>>>
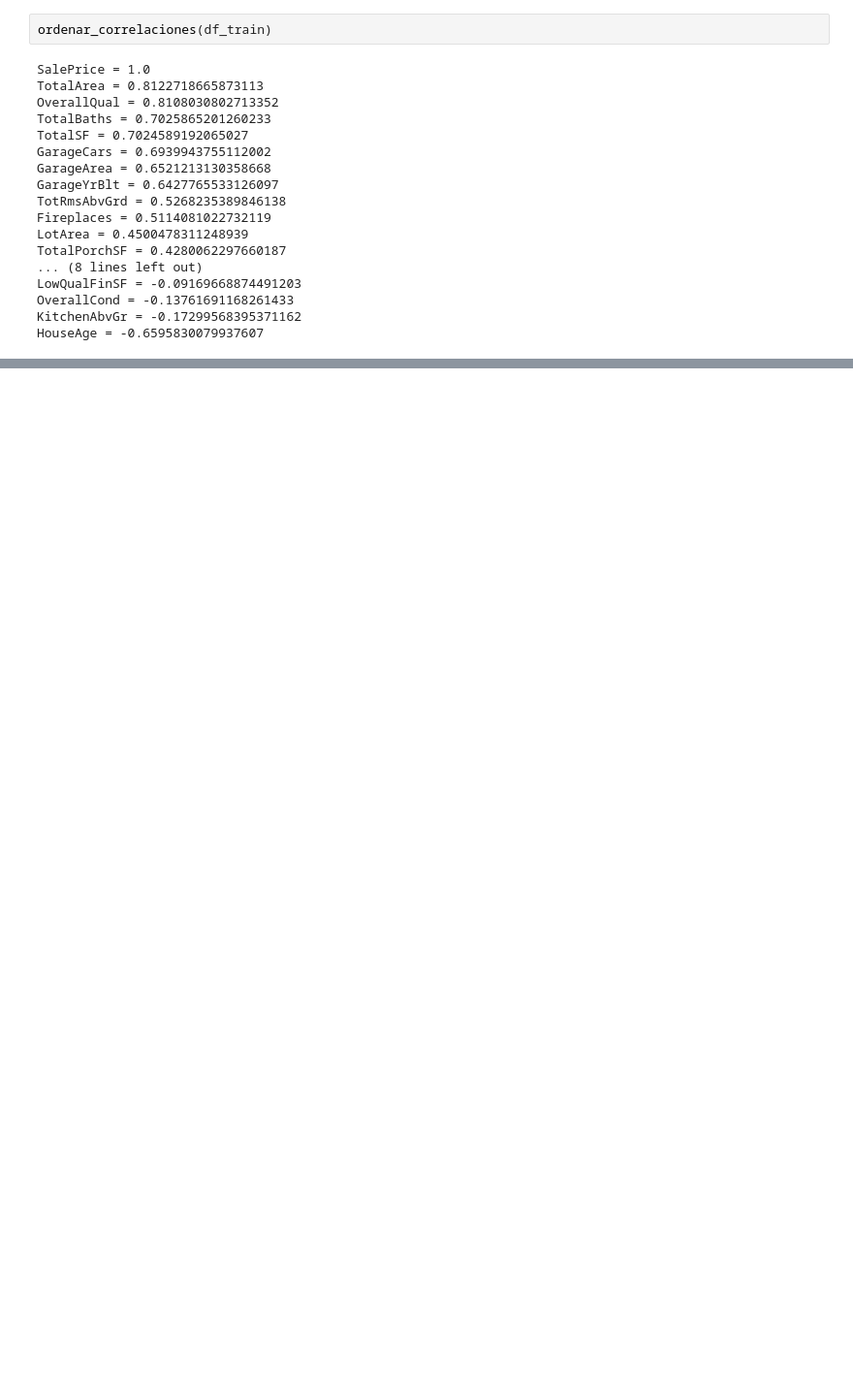
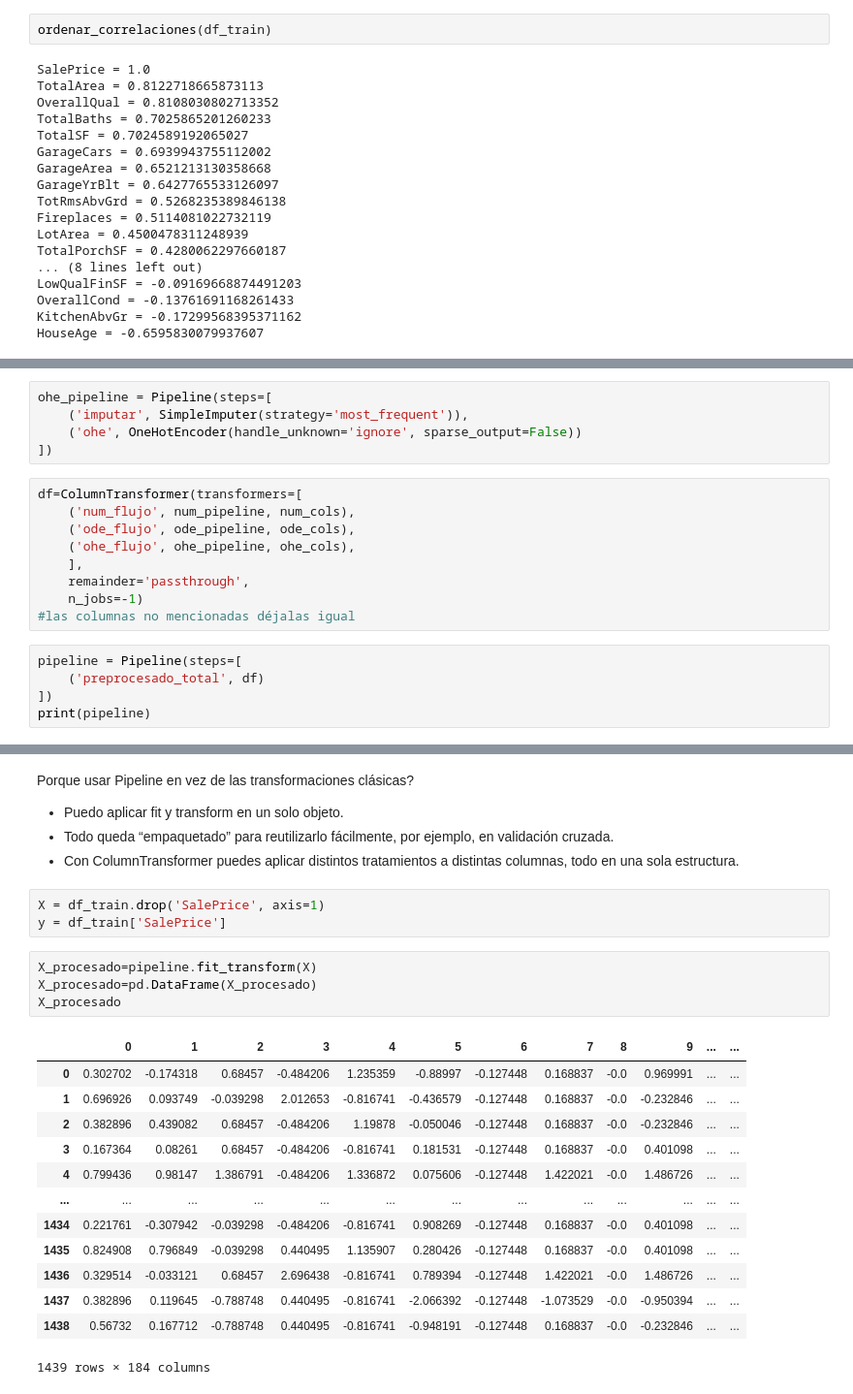
Before and after one commit to fatima0205/IECasas, a Jupyter notebook: Untitled-1.ipynb, the cells around one changed output, grey strips where cells are left out. Shown at 97% size. Drawn from its saved outputs; the diff is of its cells as text; blank space fills up the shorter version.

```diff
--- a/Untitled-1.ipynb
+++ b/Untitled-1.ipynb
@@ -465,0 +596,19 @@ matriz_correlación(df_train)
+# %%
+ohe_pipeline = Pipeline(steps=[
+    ('imputar', SimpleImputer(strategy='most_frequent')),
+    ('ohe', OneHotEncoder(handle_unknown='ignore', sparse_output=False))
+])
+# %%
+df=ColumnTransformer(transformers=[
+    ('num_flujo', num_pipeline, num_cols),
+    ('ode_flujo', ode_pipeline, ode_cols),
+    ('ohe_flujo', ohe_pipeline, ohe_cols),
+    ],
+    remainder='passthrough',
+    n_jobs=-1)
+#las columnas no mencionadas déjalas igual
+# %%
+pipeline = Pipeline(steps=[
+    ('preprocesado_total', df)
+])
+print(pipeline)
@@ -465,0 +633,26 @@ matriz_correlación(df_train)
+# %% [markdown]
+Porque usar Pipeline en vez de las transformaciones clásicas?
+- Puedo aplicar fit y transform en un solo objeto.
+- Todo queda “empaquetado” para reutilizarlo fácilmente, por ejemplo, en validación cruzada.
+- Con ColumnTransformer puedes aplicar distintos tratamientos a distintas columnas, todo en una sola estructura.
+# %%
+X = df_train.drop('SalePrice', axis=1)
+y = df_train['SalePrice']
+# %%
+X_procesado=pipeline.fit_transform(X)
+X_procesado=pd.DataFrame(X_procesado)
+X_procesado
+# %% [output]
+|  | 0 | 1 | 2 | 3 | 4 | 5 | 6 | 7 | 8 | 9 | ... | ... |
+| 0 | 0.302702 | -0.174318 | 0.68457 | -0.484206 | 1.235359 | -0.88997 | -0.127448 | 0.168837 | -0.0 | 0.969991 | ... | ... |
+| 1 | 0.696926 | 0.093749 | -0.039298 | 2.012653 | -0.816741 | -0.436579 | -0.127448 | 0.168837 | -0.0 | -0.232846 | ... | ... |
+| 2 | 0.382896 | 0.439082 | 0.68457 | -0.484206 | 1.19878 | -0.050046 | -0.127448 | 0.168837 | -0.0 | -0.232846 | ... | ... |
+| 3 | 0.167364 | 0.08261 | 0.68457 | -0.484206 | -0.816741 | 0.181531 | -0.127448 | 0.168837 | -0.0 | 0.401098 | ... | ... |
+| 4 | 0.799436 | 0.98147 | 1.386791 | -0.484206 | 1.336872 | 0.075606 | -0.127448 | 1.422021 | -0.0 | 1.486726 | ... | ... |
+| ... | ... | ... | ... | ... | ... | ... | ... | ... | ... | ... | ... | ... |
+| 1434 | 0.221761 | -0.307942 | -0.039298 | -0.484206 | -0.816741 | 0.908269 | -0.127448 | 0.168837 | -0.0 | 0.401098 | ... | ... |
+| 1435 | 0.824908 | 0.796849 | -0.039298 | 0.440495 | 1.135907 | 0.280426 | -0.127448 | 0.168837 | -0.0 | 0.401098 | ... | ... |
+| 1436 | 0.329514 | -0.033121 | 0.68457 | 2.696438 | -0.816741 | 0.789394 | -0.127448 | 1.422021 | -0.0 | 1.486726 | ... | ... |
+| 1437 | 0.382896 | 0.119645 | -0.788748 | 0.440495 | -0.816741 | -2.066392 | -0.127448 | -1.073529 | -0.0 | -0.950394 | ... | ... |
+| 1438 | 0.56732 | 0.167712 | -0.788748 | 0.440495 | -0.816741 | -0.948191 | -0.127448 | 0.168837 | -0.0 | -0.232846 | ... | ... |
+1439 rows × 184 columns
```
Also changed, not shown: parts of 24 cells of this notebook.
<<<
## GOAL OF THE EXERCISE
Go through the material above and copy each line that has the word "ColumnTransformer".

## RESULT
+df=ColumnTransformer(transformers=[
+- Con ColumnTransformer puedes aplicar distintos tratamientos a distintas columnas, todo en una sola estructura.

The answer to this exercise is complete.